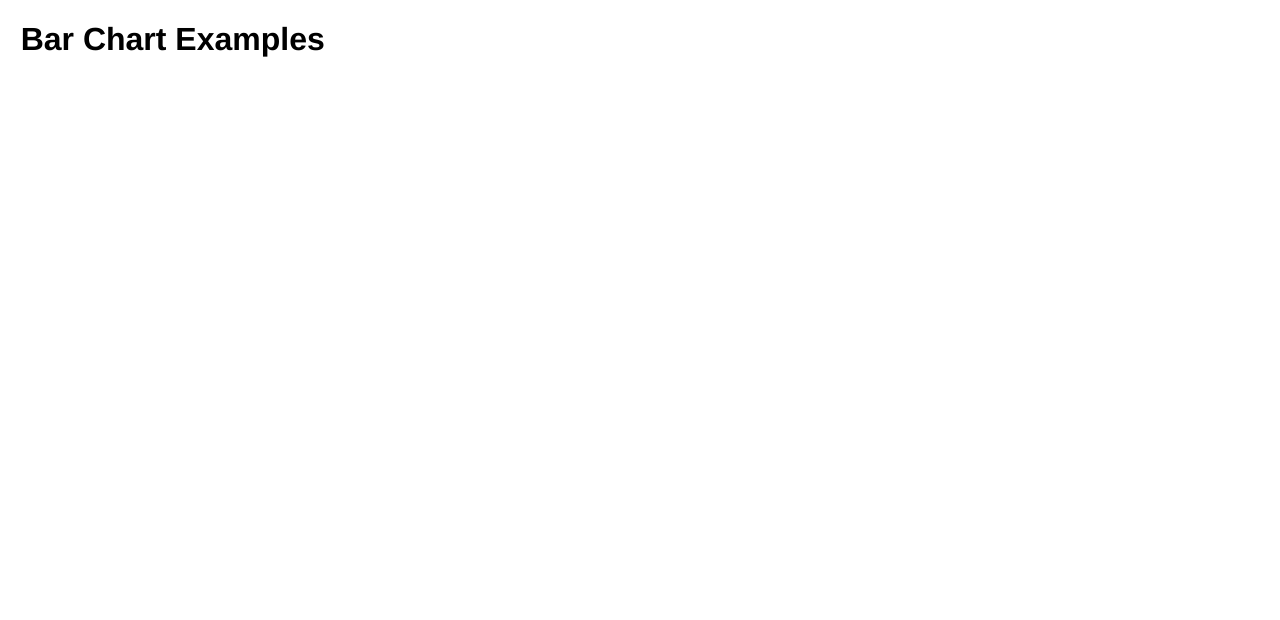
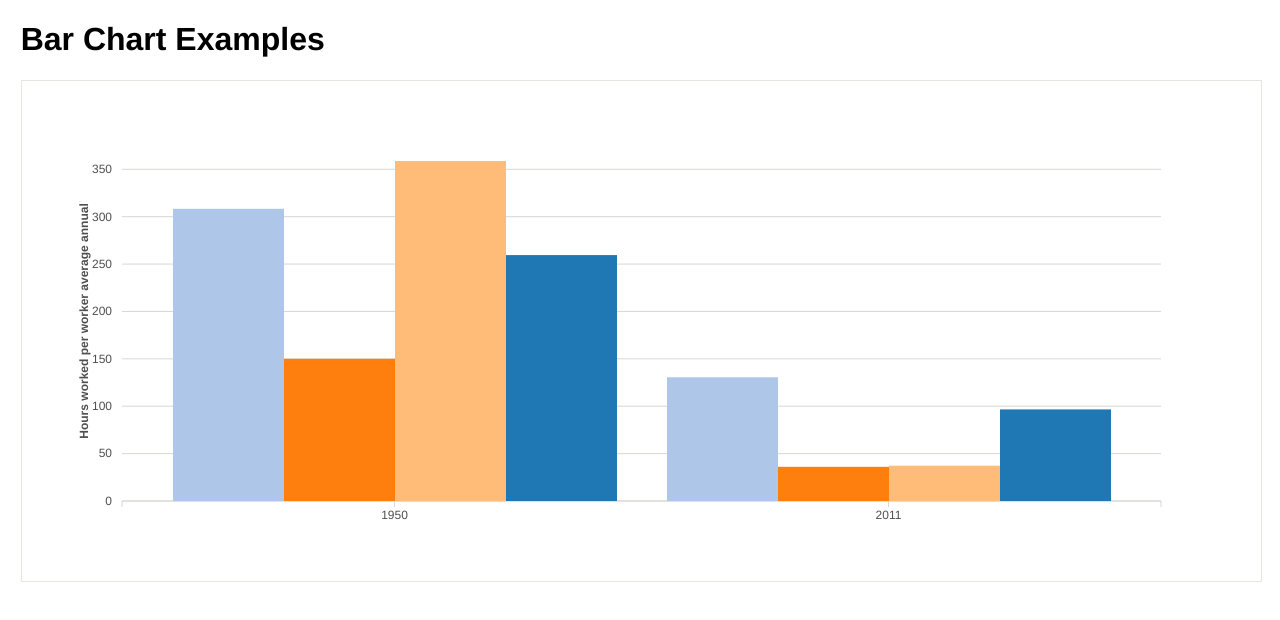
Before and after one commit to mobomo/d3-fakebook, a website: page examples/bar.html in a window 1280 px wide. Drawn offline with nearby package versions, Linux system fonts and the light colour scheme.

Commit message:
Update build.

```diff
--- a/examples/bar.html
+++ b/examples/bar.html
@@ -2,7 +2,7 @@
 <html lang="en">
 <head>
   <meta charset="UTF-8">
-  <title>Line Chart Demonstrations</title>
+  <title>Bar Chart Demonstrations</title>
   <link rel="stylesheet" href="./d3-fakebook.css">
   <style>
     /* Page-specific styles */
@@ -50,29 +50,11 @@
   <script src="../bower_components/underscore/underscore.js"></script>
   <script src="../dist/d3-fakebook.js"></script>
   <script>
-    var multiBar = new D3Fakebook.BarChartBuilder('#multiBar', {
+    var multiBar = new D3Fakebook.BarChart('#multiBar', {
       data : [{"date":1950,"Argentina":308.29976619843194,"Australia":150.00564340528945,"Austria":358.7474395689033,"World":259.463896776797,"values":[{"name":"World","value":259.463896776797,"date":1950},{"name":"Argentina","value":308.29976619843194,"date":1950},{"name":"Australia","value":150.00564340528945,"date":1950},{"name":"Austria","value":358.7474395689033,"date":1950}]},{"date":2011,"Argentina":130.54065990171677,"Australia":36.07402936147343,"Austria":37.230623495289784,"World":96.63891279601752,"values":[{"name":"World","value":96.63891279601752,"date":2011},{"name":"Argentina","value":130.54065990171677,"date":2011},{"name":"Australia","value":36.07402936147343,"date":2011},{"name":"Austria","value":37.230623495289784,"date":2011}]}],
       yLabel : 'Hours worked per worker average annual'
     });
     multiBar.render();
-    //var chart0 = new D3Fakebook.LineChart('#simpleLine', {
-    //  data : [[1,4], [4,3], [8,5], [9,7], [2,8], [1,7], [8,2], [5,2], [5,3], [9,0]]
-    //});
-    //chart0.render();
-
-    // From the D3 Basic Line Chart example: http://bl.ocks.org/mbostock/3883245
-    //d3.tsv('./data/aapl_stock.tsv', function(error, data) {
-    //  if (error) {
-    //    console.error(error);
-    //  } else {
-    //    var chart1 = new D3Fakebook.TimeScaleLineChart('#singleLine', {
-    //      data : data,
-    //      valueName : 'close',
-    //      showPoints : false
-    //    });
-    //    chart1.render();
-    //  }
-    //});
   </script>
 </body>
 </html>
```
Also changed, not shown: dist/d3-fakebook.js, dist/d3-fakebook.min.js.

------------------------------

» Problem to solve: Every line of the listing must be reproduced exactly, though the pictures are to be left out.

» Answer below:
Before and after one commit to mobomo/d3-fakebook, a website: page examples/bar.html in a window 1280 px wide. Drawn offline with nearby package versions, Linux system fonts and the light colour scheme.

Commit message:
Update build.

```diff
--- a/examples/bar.html
+++ b/examples/bar.html
@@ -2,7 +2,7 @@
 <html lang="en">
 <head>
   <meta charset="UTF-8">
-  <title>Line Chart Demonstrations</title>
+  <title>Bar Chart Demonstrations</title>
   <link rel="stylesheet" href="./d3-fakebook.css">
   <style>
     /* Page-specific styles */
@@ -50,29 +50,11 @@
   <script src="../bower_components/underscore/underscore.js"></script>
   <script src="../dist/d3-fakebook.js"></script>
   <script>
-    var multiBar = new D3Fakebook.BarChartBuilder('#multiBar', {
+    var multiBar = new D3Fakebook.BarChart('#multiBar', {
       data : [{"date":1950,"Argentina":308.29976619843194,"Australia":150.00564340528945,"Austria":358.7474395689033,"World":259.463896776797,"values":[{"name":"World","value":259.463896776797,"date":1950},{"name":"Argentina","value":308.29976619843194,"date":1950},{"name":"Australia","value":150.00564340528945,"date":1950},{"name":"Austria","value":358.7474395689033,"date":1950}]},{"date":2011,"Argentina":130.54065990171677,"Australia":36.07402936147343,"Austria":37.230623495289784,"World":96.63891279601752,"values":[{"name":"World","value":96.63891279601752,"date":2011},{"name":"Argentina","value":130.54065990171677,"date":2011},{"name":"Australia","value":36.07402936147343,"date":2011},{"name":"Austria","value":37.230623495289784,"date":2011}]}],
       yLabel : 'Hours worked per worker average annual'
     });
     multiBar.render();
-    //var chart0 = new D3Fakebook.LineChart('#simpleLine', {
-    //  data : [[1,4], [4,3], [8,5], [9,7], [2,8], [1,7], [8,2], [5,2], [5,3], [9,0]]
-    //});
-    //chart0.render();
-
-    // From the D3 Basic Line Chart example: http://bl.ocks.org/mbostock/3883245
-    //d3.tsv('./data/aapl_stock.tsv', function(error, data) {
-    //  if (error) {
-    //    console.error(error);
-    //  } else {
-    //    var chart1 = new D3Fakebook.TimeScaleLineChart('#singleLine', {
-    //      data : data,
-    //      valueName : 'close',
-    //      showPoints : false
-    //    });
-    //    chart1.render();
-    //  }
-    //});
   </script>
 </body>
 </html>
```
Also changed, not shown: dist/d3-fakebook.js, dist/d3-fakebook.min.js.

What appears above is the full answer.